SA.PE.RI., Moscato d’Asti 2010, Italy
SA.PE.RI is made up of three growers, Flavio SAglietti, Fabio PEzzuto and Bruno RIvetti. This is an absolutely delightful expression of one of my favourite wine styles, the delicate, peach and blossom scented Moscatos of d’Asti. With only 5% alcohol and the gentlest of fizzes, this particular example is amongst the more discreet and lacy I have come across, with such refined flavours, gossamer texture and fine balance between the buoyant fruit sweetness and its flashing acidity. 88/100. £13.19, piemonte-wines.com.
Adriano Vini, Langhe Sauvignon ‘Basarico’ 2010, Italy
It’s a Sauvignon Blanc, but coming from the Langhe region that makes it a relatively rare beast. The nose has a herbal influence (the wine’s name, Basarico, means ‘basil’ in local dialect) as well as fresh lemon and apple peel, suggesting a bit of weight and richness. It’s a Sauvignon more akin to Sancerre than Marlborough in style, though in the mouth the fruit is sweet and full, really filling the mouth with texture. With very good acidity in the finish and that fruit-filled mid-palate, a lovely food wine and a nice to try something a little bit different. A Wine of the Week recently, see my full video review. 89/100. £13.48, piemonte-wines.com.
Conti di Roero, Langhe Favorita 2010, Italy

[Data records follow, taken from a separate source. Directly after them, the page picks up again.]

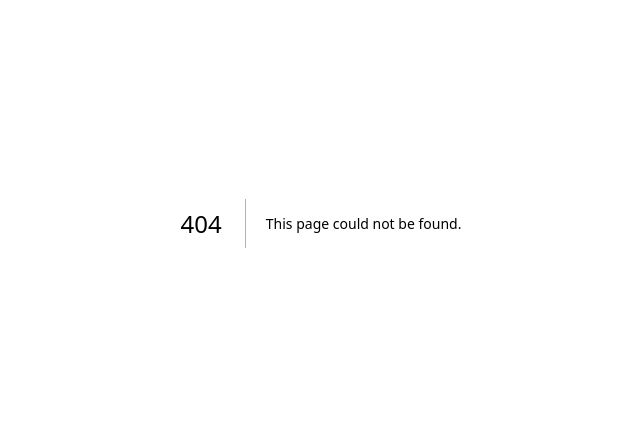
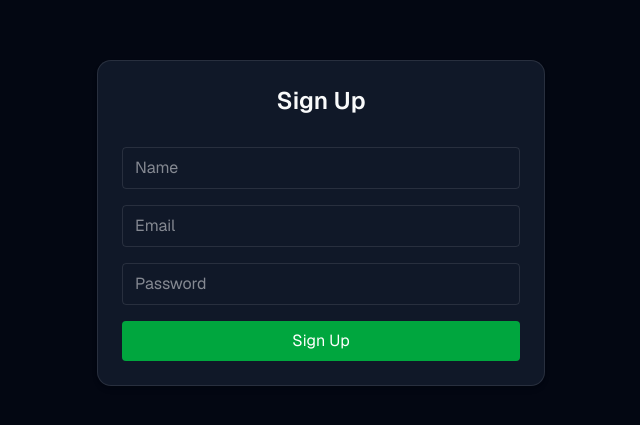
Before and after one commit to samriddharoy/classroom, a Next.js app: page /signup in a window 1280 px wide. Before the commit this address had no page. Shown: the part 177-602 px from the top of the page, without its empty margins (319-959 px from the left). Built offline with nearby package versions, Linux system fonts and the light colour scheme.

Commit message:
database connected

```diff
--- a/package.json
+++ b/package.json
@@ -14,7 +14,9 @@
     "class-variance-authority": "^0.7.1",
     "clsx": "^2.1.1",
     "date-fns": "^3.6.0",
+    "dotenv": "^16.5.0",
     "lucide-react": "^0.511.0",
+    "mongoose": "^8.15.1",
     "next": "15.3.2",
     "react": "^19.0.0",
     "react-day-picker": "^8.10.1",
--- /dev/null
+++ b/src/app/api/test-db/route.ts
@@ -0,0 +1,11 @@
+import { connectToDatabase } from "@/lib/mongodb";
+
+export async function GET() {
+  try {
+    await connectToDatabase();
+    return new Response("MongoDB Connected Successfully");
+  } catch (error) {
+    console.error("DB connection error:", error);
+    return new Response("MongoDB Connection Failed vro", { status: 500 });
+  }
+}
--- /dev/null
+++ b/src/app/login/page.tsx
@@ -0,0 +1,57 @@
+"use client";
+
+import { Card, CardContent, CardHeader, CardTitle } from "@/components/ui/card";
+import { useForm } from "react-hook-form";
+import { useRouter } from "next/navigation";
+
+export default function LoginPage() {
+  const { register, handleSubmit } = useForm();
+  const router = useRouter();
+
+  const onSubmit = async (data: any) => {
+    const res = await fetch("/api/login", {
+      method: "POST",
+      body: JSON.stringify(data),
+    });
+
+    if (res.ok) {
+      const { role } = await res.json();
+      if (role === "teacher") router.push("/teacher/upload");
+      else router.push("/student/notes");
+    } else {
+      alert("Login failed");
+    }
+  };
+
+  return (
+    <div className="flex justify-center items-center min-h-screen bg-background">
+      <Card className="w-full max-w-md shadow-md">
+        <CardHeader>
+          <CardTitle className="text-2xl text-center">Login</CardTitle>
+        </CardHeader>
+        <CardContent>
+          <form onSubmit={handleSubmit(onSubmit)} className="space-y-4">
+            <input
+              {...register("email")}
+              type="email"
+              placeholder="Email"
+              className="w-full border rounded px-3 py-2"
+            />
+            <input
+              {...register("password")}
+              type="password"
+              placeholder="Password"
+              className="w-full border rounded px-3 py-2"
+            />
+            <button
+              type="submit"
+              className="w-full bg-blue-600 text-white py-2 rounded hover:bg-blue-700"
+            >
+              Login
+            </button>
+          </form>
+        </CardContent>
+      </Card>
+    </div>
+  );
+}
--- /dev/null
+++ b/src/app/signup/page.tsx
@@ -0,0 +1,60 @@
+"use client";
+
+import { Card, CardContent, CardHeader, CardTitle } from "@/components/ui/card";
+import { useForm } from "react-hook-form";
+import { useRouter } from "next/navigation";
+
+export default function SignupPage() {
+  const { register, handleSubmit } = useForm();
+  const router = useRouter();
+
+  const onSubmit = async (data: any) => {
+    const res = await fetch("/api/signup", {
+      method: "POST",
+      body: JSON.stringify(data),
+    });
+
+    if (res.ok) {
+      router.push("/login");
+    } else {
+      alert("Signup failed");
+    }
+  };
+
+  return (
+    <div className="flex justify-center items-center min-h-screen bg-background">
+      <Card className="w-full max-w-md shadow-md">
+        <CardHeader>
+          <CardTitle className="text-2xl text-center">Sign Up</CardTitle>
+        </CardHeader>
+        <CardContent>
+          <form onSubmit={handleSubmit(onSubmit)} className="space-y-4">
+            <input
+              {...register("name")}
+              placeholder="Name"
+              className="w-full border rounded px-3 py-2"
+            />
+            <input
+              {...register("email")}
+              type="email"
+              placeholder="Email"
+              className="w-full border rounded px-3 py-2"
+            />
+            <input
+              {...register("password")}
+              type="password"
+              placeholder="Password"
+              className="w-full border rounded px-3 py-2"
+            />
+            <button
+              type="submit"
+              className="w-full bg-green-600 text-white py-2 rounded hover:bg-green-700"
+            >
+              Sign Up
+            </button>
+          </form>
+        </CardContent>
+      </Card>
+    </div>
+  );
+}
--- /dev/null
+++ b/src/lib/mongodb.ts
@@ -0,0 +1,18 @@
+import mongoose from "mongoose";
+
+export async function connectToDatabase() {
+  const uri = process.env.MONGODB_URI;
+
+  if (!uri) {
+    throw new Error("❌ MONGODB_URI is not defined in .env.local");
+  }
+
+  try {
+    const conn = await mongoose.connect(uri);
+    console.log("✅ Connected to MongoDB");
+    return conn;
+  } catch (error) {
+    console.error("❌ MongoDB connection error:", error);
+    throw error;
+  }
+}
```
Also changed, not shown: src/app/api/notes/route.ts (added), 1 other file (tests, documents, lock files or other folders).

Favorita is the indigenous grape variety, and one we see rarely on labels. Widely believed to be related to Vermentino, plantings have been declining even in its stronghold of Roero, in favour of Arneis and some international varieties. It has a delicate, blossom, lemon and mineral nose, all very discreet and refined. On the palate there’s a delicious apple crunch and crispness, the wine showing plenty of racy citrus acidity, light- to medium-body (with only 12.5% alcohol) and a nicely fresh and fruity finish. 87/100. £11.66, piemonte-wines.com.
Conti di Roero, Nebbiolo d’Alba 2008, Italy
Nebbiolo, the great grape of Barolo and Barbaresco, grown here in the Roero region – most often associated on our wine shelves with the white Arneis grape. Made from 15-year-old vines, the wine spends one year in barrels, though I suspect this is bigger and older oak, as the nose reveals little woodiness, instead having a fleshy, earthy and dried-blood intensity, with a touch of cedar and spice, hints of floral notes, and dark plummy fruit. On the palate there’s a savoury edge to this, the cedary spice again, but fresh plum and cherry fruit is delicate and tangy. Chewy but softening tannins and a touch of maturity make it easy to drink. 89/100. £15.48, piemonte-wines.com.
Saperi, Barolo 2004, Italy
Made from old vines (some 50 years old) grown at around 350 metres altitude, this is aged in small barrels, but those are second fill, so its effect on the nose is to add a savoury, cedary touch to the sinewy, graphite and cherry fruit. It is not so seductively perfumed as the Palladino below, but nuances of game and something floral are in there, and it has a sense of structure and seriousness about it. On the palate its authority is obvious: it’s a very dry wine, all dry tannins and concentration, but it has a leanness and a gravel and spice savouriness at its core. The acidity is lovely – a fresh bit of cherry skin – and the long, spicy finish is both harmonious and intense. 91/100. £29.99, piemonte-wines.com.
Palladino, Barolo Riserva San Bernardo 2005, Italy
What an alluring nose, brimming with gamy and perfumed scents mingling roses, dried blood and tobacco, a briary note and touch of iron giving a bit of serious character too. In the mouth it is equally complex and pleasurable: there’s a sweet, concentrated fruit richness at the core of this, of black cherry and intense raspberry compote, but the gravelly, dusty tannins, support of nicely judged oak (this spends two years in French oak barriques) and plenty of sour cherry acidity gives lovely food-matching structure too. Fairly lean in the finish, but that adds to the feeling of precision. 91/100. £44.99, piemonte-wines.com.